#### [Task directions]
From the records below, pull each line that has "first".

[Web page edit records]
□ □ □ □

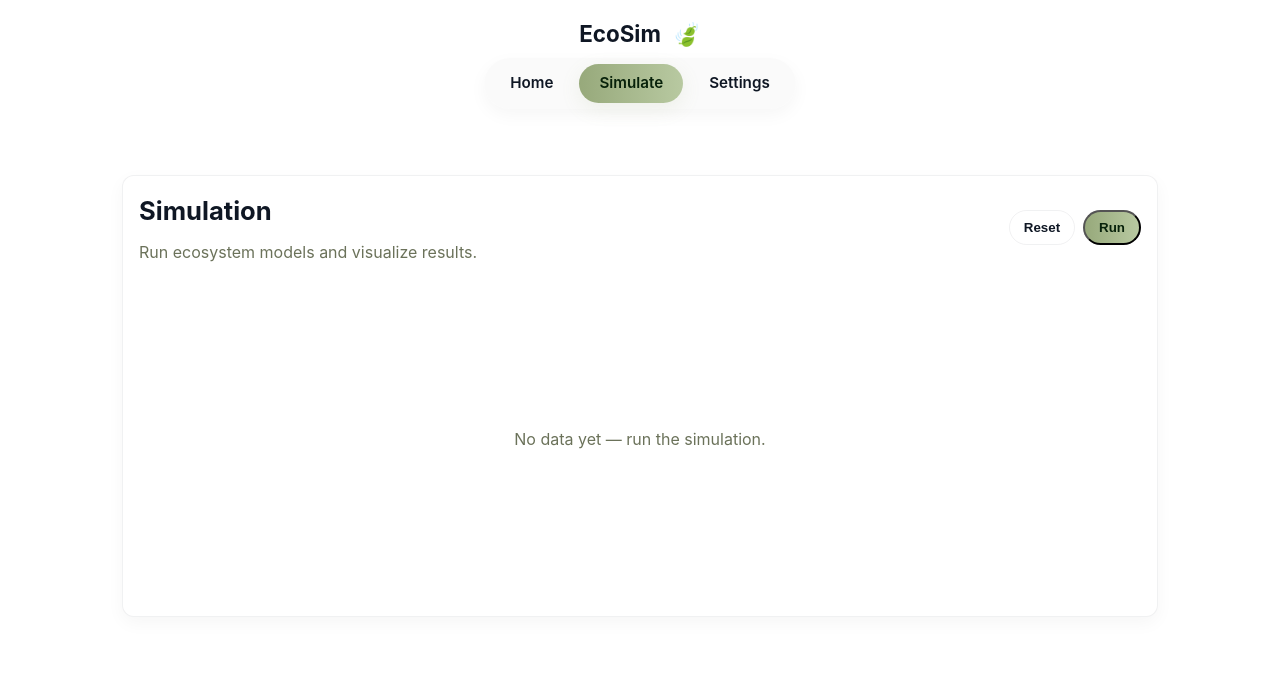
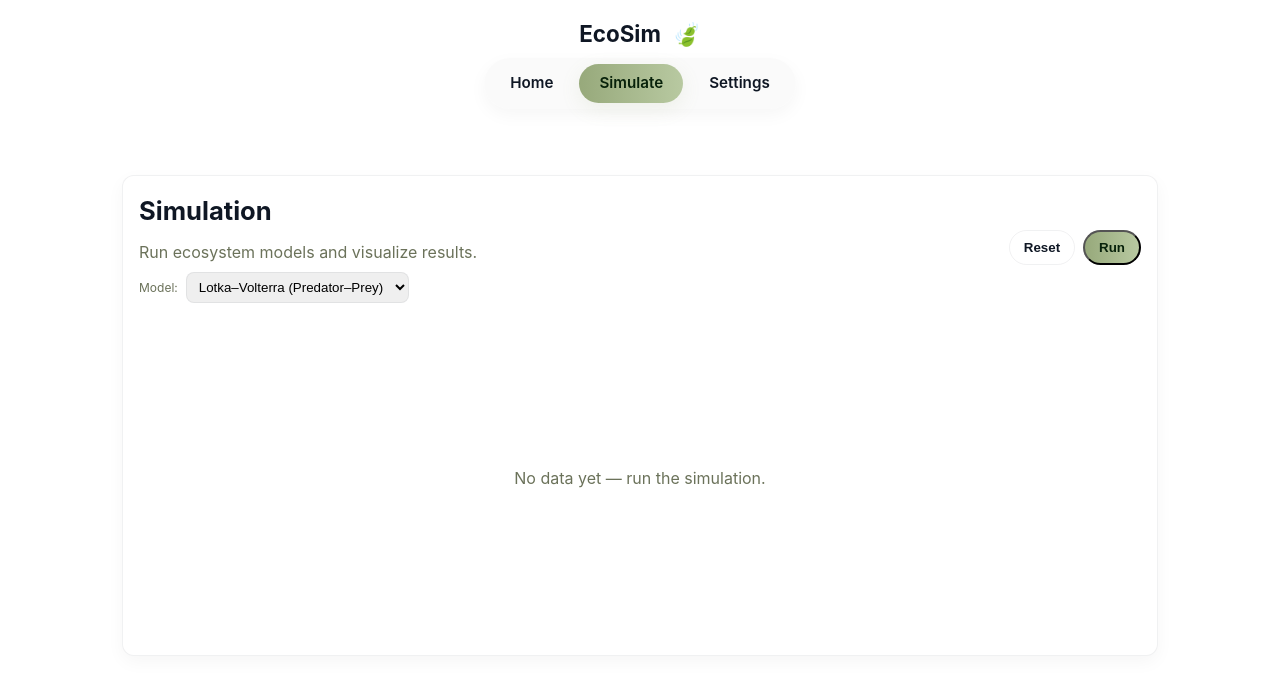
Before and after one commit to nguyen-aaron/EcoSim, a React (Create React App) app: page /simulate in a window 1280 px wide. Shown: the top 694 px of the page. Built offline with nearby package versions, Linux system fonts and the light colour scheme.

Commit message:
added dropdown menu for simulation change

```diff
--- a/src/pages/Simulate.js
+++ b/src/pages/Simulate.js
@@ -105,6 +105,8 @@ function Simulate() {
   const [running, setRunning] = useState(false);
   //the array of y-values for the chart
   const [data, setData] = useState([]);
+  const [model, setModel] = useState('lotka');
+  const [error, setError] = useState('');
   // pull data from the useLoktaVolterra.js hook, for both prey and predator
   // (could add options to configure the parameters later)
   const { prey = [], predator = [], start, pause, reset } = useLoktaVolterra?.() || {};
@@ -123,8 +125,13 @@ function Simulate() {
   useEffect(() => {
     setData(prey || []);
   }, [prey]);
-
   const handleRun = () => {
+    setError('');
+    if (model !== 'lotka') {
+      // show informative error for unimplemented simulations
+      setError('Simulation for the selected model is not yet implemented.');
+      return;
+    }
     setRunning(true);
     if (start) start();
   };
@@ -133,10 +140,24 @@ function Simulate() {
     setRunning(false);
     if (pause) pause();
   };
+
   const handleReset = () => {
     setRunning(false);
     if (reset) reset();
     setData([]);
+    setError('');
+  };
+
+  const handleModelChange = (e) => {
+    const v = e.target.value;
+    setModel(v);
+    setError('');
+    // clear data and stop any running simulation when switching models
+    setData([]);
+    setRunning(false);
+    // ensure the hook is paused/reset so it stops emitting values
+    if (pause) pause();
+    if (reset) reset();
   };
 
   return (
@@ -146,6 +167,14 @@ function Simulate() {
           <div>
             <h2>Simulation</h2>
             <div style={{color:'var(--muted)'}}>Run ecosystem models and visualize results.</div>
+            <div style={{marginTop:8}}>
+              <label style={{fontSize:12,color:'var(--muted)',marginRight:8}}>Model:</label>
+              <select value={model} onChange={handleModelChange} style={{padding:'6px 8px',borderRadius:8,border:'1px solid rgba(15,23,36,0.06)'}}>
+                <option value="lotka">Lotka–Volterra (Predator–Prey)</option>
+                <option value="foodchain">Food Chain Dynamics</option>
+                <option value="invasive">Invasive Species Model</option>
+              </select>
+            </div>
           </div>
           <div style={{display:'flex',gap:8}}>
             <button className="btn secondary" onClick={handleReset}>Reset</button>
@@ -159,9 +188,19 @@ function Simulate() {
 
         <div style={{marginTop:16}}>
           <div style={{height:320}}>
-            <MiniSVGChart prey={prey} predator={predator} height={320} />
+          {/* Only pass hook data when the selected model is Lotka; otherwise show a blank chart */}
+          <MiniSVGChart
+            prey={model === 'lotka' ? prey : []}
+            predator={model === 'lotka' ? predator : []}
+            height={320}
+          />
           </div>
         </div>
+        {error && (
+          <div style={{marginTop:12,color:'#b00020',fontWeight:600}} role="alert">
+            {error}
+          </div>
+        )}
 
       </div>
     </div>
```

□ □ □ □

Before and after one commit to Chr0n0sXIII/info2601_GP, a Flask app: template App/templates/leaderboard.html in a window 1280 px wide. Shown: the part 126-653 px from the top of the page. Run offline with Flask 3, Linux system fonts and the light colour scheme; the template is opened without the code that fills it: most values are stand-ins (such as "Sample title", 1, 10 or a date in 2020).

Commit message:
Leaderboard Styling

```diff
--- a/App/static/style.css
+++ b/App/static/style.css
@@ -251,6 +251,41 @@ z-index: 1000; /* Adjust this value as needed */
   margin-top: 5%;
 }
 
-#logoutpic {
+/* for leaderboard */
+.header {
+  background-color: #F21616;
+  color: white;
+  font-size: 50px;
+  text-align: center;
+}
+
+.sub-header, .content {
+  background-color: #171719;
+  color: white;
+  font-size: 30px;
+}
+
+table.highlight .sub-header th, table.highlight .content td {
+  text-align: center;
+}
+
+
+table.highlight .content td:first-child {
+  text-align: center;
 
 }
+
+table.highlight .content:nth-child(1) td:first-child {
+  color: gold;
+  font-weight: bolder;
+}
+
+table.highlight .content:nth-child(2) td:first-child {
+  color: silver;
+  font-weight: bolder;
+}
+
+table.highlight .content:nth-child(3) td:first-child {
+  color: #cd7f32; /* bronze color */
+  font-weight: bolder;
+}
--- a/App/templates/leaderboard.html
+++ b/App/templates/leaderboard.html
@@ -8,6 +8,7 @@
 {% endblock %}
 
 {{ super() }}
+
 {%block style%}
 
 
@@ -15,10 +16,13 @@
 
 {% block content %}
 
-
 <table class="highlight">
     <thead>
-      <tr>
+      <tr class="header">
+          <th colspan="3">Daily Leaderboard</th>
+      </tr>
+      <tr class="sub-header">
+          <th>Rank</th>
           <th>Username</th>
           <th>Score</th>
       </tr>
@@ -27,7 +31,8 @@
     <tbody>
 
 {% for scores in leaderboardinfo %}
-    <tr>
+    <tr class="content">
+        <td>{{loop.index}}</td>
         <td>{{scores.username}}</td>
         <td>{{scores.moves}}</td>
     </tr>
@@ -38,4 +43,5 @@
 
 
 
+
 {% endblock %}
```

□ □ □ □

#### [Reply]
+table.highlight .content td:first-child {
+table.highlight .content:nth-child(1) td:first-child {
+table.highlight .content:nth-child(2) td:first-child {
+table.highlight .content:nth-child(3) td:first-child {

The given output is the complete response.